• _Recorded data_
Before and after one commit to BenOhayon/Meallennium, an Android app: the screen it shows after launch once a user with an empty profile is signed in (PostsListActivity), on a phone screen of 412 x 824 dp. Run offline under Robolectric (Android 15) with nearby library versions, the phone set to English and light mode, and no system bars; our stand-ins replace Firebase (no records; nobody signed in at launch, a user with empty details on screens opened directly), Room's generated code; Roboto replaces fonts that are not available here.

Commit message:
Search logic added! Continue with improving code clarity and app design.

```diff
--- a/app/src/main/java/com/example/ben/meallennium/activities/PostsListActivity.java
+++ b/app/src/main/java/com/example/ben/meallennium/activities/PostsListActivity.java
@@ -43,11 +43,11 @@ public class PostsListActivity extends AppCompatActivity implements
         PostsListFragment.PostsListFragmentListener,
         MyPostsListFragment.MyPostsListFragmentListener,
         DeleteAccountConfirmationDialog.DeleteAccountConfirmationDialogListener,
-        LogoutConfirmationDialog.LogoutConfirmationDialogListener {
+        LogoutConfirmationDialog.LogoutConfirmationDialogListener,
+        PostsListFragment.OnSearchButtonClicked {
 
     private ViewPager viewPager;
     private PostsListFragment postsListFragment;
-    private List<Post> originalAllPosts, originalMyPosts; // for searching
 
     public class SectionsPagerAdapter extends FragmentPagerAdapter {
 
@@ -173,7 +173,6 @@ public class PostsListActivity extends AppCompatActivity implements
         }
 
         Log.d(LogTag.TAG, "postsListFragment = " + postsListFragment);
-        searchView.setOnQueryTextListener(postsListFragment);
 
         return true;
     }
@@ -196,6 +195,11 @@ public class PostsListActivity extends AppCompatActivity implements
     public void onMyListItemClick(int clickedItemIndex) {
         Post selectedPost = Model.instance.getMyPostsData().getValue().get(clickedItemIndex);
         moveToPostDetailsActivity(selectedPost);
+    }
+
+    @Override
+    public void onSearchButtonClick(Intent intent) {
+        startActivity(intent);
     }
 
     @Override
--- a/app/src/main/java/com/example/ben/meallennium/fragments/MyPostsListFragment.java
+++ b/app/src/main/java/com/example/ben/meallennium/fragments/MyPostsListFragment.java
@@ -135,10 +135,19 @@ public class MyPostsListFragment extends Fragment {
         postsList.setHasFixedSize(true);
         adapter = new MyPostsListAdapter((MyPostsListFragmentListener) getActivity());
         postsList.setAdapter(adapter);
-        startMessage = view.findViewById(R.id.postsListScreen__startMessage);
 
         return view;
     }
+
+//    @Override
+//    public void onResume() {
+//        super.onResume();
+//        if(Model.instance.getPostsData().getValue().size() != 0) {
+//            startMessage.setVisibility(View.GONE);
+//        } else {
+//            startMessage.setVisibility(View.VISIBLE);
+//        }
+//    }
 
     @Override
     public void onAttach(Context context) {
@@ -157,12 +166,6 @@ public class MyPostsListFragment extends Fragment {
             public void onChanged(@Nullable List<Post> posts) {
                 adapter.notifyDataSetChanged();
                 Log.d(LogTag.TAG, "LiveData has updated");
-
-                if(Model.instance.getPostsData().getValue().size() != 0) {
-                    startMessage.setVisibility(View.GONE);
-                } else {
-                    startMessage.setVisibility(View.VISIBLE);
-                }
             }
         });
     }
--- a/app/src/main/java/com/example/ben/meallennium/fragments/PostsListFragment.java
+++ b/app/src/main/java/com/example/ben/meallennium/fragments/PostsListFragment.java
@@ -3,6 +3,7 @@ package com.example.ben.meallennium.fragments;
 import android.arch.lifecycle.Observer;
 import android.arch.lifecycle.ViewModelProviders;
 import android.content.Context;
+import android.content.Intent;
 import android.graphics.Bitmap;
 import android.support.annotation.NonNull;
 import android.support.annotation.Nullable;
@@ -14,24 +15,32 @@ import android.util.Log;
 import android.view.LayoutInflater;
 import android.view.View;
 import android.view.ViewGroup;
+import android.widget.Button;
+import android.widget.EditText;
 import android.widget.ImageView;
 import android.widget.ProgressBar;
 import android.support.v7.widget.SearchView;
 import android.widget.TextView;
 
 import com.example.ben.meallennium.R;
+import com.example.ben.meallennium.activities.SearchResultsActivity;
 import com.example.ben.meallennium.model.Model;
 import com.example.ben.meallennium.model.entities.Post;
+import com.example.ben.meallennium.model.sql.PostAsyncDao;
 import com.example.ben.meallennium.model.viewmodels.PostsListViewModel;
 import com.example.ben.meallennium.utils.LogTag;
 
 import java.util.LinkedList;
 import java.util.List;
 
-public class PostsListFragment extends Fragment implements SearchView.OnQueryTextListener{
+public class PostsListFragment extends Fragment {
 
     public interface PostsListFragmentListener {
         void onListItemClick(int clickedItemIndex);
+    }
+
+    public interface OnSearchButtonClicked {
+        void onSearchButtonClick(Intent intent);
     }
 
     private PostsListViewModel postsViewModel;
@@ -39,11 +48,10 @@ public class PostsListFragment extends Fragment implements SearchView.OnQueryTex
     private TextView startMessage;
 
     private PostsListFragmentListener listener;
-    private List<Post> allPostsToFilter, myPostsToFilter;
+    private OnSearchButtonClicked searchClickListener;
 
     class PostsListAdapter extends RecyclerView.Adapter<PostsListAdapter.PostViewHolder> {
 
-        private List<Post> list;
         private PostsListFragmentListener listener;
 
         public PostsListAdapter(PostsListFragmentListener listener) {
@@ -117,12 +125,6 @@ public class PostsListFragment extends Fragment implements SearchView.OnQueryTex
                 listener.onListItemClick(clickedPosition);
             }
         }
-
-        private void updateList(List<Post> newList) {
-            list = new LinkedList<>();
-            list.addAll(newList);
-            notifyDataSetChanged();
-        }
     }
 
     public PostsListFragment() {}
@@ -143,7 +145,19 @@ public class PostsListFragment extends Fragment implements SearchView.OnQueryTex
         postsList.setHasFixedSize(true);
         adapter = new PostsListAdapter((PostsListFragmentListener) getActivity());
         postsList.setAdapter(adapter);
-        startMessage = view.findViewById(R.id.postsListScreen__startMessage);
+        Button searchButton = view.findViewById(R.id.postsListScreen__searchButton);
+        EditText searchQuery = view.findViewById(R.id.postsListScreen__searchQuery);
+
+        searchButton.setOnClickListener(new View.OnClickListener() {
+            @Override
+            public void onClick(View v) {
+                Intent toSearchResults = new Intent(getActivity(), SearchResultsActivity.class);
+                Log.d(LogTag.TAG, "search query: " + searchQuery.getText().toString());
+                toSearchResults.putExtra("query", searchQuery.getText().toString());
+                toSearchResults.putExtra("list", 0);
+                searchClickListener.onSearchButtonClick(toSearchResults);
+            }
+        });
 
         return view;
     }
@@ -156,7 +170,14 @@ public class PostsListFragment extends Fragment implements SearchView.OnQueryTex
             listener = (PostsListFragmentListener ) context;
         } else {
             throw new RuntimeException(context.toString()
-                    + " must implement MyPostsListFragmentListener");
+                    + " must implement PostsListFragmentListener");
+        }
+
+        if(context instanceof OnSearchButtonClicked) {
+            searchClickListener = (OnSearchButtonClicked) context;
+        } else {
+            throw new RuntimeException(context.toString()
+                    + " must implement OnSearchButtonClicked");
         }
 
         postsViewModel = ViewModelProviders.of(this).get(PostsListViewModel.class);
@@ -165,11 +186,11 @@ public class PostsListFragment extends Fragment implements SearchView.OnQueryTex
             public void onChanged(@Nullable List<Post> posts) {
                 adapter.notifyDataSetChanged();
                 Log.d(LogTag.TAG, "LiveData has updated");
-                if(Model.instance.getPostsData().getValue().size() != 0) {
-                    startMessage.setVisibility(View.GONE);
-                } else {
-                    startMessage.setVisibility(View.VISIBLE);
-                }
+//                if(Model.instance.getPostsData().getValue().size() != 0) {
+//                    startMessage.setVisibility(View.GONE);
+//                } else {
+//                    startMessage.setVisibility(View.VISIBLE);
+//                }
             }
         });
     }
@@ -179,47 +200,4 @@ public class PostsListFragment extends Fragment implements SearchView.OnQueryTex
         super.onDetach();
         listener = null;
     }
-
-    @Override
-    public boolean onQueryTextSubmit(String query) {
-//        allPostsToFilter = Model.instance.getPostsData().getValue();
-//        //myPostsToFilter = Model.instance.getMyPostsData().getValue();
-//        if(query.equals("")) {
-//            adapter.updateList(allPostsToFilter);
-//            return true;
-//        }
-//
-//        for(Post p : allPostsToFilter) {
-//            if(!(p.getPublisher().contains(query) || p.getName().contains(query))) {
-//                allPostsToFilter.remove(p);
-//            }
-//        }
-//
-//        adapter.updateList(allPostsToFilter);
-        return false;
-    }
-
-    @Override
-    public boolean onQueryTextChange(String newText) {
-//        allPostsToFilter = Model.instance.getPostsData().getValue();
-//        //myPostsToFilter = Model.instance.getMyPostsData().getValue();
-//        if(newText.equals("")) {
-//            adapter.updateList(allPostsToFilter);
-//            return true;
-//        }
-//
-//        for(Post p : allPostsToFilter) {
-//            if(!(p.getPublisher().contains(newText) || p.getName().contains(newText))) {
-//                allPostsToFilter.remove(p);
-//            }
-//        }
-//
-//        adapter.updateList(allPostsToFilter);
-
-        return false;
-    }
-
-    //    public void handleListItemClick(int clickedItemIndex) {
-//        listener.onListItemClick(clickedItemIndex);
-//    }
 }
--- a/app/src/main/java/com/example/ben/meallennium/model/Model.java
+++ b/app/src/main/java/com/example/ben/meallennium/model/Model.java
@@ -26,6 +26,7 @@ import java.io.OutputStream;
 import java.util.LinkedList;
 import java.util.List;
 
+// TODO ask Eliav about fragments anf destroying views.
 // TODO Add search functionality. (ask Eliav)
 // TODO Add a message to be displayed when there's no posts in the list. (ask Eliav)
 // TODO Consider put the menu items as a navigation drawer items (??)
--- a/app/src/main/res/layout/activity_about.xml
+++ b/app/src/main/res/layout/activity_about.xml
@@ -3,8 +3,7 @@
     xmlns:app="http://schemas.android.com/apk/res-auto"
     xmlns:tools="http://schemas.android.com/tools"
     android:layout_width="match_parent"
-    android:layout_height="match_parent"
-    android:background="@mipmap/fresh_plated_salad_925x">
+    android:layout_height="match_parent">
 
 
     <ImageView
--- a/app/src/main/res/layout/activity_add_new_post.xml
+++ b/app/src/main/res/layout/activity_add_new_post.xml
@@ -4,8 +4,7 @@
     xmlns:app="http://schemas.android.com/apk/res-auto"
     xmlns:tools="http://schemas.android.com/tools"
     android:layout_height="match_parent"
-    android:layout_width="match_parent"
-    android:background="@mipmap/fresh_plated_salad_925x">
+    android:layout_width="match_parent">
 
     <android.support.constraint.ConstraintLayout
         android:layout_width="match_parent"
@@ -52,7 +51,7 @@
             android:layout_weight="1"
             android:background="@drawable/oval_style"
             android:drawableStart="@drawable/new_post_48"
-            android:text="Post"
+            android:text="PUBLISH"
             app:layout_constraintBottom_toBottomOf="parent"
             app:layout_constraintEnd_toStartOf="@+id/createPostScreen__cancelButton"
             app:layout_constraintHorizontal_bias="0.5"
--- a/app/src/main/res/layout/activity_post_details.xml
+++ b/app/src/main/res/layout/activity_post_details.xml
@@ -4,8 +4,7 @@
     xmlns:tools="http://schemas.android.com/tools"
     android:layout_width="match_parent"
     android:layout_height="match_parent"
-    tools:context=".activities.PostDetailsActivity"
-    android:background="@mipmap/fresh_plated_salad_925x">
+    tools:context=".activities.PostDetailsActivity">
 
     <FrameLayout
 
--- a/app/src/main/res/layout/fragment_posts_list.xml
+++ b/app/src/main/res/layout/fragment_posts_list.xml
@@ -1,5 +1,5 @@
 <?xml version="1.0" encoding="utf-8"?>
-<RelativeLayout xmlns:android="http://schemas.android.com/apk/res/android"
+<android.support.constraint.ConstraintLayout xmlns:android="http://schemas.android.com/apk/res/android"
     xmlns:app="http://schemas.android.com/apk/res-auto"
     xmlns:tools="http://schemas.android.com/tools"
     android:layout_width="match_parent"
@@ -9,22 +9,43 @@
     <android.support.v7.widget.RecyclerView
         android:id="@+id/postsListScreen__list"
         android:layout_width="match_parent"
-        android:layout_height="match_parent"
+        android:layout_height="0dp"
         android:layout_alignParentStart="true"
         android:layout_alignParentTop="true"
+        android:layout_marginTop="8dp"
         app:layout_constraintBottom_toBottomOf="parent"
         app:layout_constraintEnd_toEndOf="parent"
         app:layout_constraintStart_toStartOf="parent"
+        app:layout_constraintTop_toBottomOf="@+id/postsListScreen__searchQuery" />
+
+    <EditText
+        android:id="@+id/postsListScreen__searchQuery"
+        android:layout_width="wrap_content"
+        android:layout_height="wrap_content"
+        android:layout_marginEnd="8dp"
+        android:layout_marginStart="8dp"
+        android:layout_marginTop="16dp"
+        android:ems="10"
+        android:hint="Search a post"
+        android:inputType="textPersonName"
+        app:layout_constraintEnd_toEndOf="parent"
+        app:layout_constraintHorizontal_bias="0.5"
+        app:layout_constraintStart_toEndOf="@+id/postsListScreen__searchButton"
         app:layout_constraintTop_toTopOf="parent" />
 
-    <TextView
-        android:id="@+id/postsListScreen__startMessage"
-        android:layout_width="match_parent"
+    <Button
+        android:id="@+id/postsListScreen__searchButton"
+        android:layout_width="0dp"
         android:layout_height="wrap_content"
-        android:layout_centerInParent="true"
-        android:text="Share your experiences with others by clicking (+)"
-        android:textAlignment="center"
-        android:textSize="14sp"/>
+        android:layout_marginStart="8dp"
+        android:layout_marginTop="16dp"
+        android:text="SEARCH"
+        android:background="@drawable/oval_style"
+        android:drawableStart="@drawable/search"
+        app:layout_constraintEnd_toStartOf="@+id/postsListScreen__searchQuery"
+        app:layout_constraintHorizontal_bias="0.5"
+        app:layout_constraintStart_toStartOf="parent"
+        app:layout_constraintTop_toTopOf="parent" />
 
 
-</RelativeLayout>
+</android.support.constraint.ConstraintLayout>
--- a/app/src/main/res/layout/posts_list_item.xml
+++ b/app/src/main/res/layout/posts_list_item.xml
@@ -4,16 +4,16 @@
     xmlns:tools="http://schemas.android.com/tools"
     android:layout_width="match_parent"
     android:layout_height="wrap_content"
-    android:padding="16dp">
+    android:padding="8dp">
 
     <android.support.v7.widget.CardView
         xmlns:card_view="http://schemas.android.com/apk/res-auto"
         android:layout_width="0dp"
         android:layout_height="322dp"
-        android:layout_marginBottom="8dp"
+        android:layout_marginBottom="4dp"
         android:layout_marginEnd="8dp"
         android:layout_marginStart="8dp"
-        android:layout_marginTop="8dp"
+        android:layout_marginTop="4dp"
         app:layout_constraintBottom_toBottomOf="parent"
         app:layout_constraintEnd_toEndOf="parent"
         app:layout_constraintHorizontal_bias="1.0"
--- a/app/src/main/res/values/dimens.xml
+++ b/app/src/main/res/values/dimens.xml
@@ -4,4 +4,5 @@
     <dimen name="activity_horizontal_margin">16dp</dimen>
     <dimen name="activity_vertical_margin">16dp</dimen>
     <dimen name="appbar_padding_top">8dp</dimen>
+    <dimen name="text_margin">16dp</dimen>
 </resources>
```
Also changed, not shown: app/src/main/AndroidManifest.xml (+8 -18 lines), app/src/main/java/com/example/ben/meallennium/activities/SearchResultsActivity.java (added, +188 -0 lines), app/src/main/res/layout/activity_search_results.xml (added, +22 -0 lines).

• _Aim of the task_
Identify every line above that includes the word "support", and show those lines.

• _Answer box_
 import android.support.annotation.NonNull;
 import android.support.annotation.Nullable;
 import android.support.v7.widget.SearchView;
     <android.support.constraint.ConstraintLayout
+<android.support.constraint.ConstraintLayout xmlns:android="http://schemas.android.com/apk/res/android"
     <android.support.v7.widget.RecyclerView
+</android.support.constraint.ConstraintLayout>
     <android.support.v7.widget.CardView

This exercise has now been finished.